What to do
Copy each line below in which the string "package" occurs.
== Data ==
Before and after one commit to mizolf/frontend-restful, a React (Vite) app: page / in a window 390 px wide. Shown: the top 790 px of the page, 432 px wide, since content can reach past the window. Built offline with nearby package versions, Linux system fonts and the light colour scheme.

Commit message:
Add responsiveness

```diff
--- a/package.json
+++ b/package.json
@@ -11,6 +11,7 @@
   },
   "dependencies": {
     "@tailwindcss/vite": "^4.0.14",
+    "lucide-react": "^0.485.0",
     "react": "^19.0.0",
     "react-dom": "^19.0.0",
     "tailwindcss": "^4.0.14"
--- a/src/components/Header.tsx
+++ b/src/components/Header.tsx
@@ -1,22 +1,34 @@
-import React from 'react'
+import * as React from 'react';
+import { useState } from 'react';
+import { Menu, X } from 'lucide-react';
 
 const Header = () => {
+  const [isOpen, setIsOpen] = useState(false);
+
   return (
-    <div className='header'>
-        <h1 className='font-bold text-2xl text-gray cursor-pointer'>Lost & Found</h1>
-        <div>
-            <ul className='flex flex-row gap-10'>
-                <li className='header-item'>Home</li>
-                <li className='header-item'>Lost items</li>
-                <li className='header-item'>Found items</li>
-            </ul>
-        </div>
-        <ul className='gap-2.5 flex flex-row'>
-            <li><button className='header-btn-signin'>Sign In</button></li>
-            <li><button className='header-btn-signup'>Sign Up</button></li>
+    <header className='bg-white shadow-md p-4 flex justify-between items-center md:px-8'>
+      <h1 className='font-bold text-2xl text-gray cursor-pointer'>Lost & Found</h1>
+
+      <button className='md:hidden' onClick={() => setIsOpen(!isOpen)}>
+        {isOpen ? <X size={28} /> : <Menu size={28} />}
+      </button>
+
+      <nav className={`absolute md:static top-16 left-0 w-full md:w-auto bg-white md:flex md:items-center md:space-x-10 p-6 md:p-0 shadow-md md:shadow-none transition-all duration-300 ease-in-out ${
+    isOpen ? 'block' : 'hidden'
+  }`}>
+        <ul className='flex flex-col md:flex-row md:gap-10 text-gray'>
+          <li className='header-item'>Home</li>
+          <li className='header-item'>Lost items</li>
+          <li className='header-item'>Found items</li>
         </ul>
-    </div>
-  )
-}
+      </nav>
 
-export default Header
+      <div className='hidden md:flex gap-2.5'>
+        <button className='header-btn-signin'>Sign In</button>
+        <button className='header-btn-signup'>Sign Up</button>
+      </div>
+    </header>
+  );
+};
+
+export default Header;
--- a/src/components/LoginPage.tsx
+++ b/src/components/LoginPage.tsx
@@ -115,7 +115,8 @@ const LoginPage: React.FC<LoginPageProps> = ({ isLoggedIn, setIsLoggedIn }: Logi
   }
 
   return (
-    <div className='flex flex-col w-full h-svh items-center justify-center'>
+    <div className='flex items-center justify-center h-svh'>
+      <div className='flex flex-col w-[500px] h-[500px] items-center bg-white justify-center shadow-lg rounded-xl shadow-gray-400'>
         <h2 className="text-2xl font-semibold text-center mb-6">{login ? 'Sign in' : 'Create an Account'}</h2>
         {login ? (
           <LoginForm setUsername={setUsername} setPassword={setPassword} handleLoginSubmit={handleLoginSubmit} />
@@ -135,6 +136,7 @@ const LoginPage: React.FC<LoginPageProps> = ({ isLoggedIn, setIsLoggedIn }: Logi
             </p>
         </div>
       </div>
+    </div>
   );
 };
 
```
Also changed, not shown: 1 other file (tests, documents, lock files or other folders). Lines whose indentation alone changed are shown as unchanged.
===
Result
Before and after one commit to mizolf/frontend-restful, a React (Vite) app: page / in a window 390 px wide. Shown: the top 790 px of the page, 432 px wide, since content can reach past the window. Built offline with nearby package versions, Linux system fonts and the light colour scheme.
--- a/package.json
+++ b/package.json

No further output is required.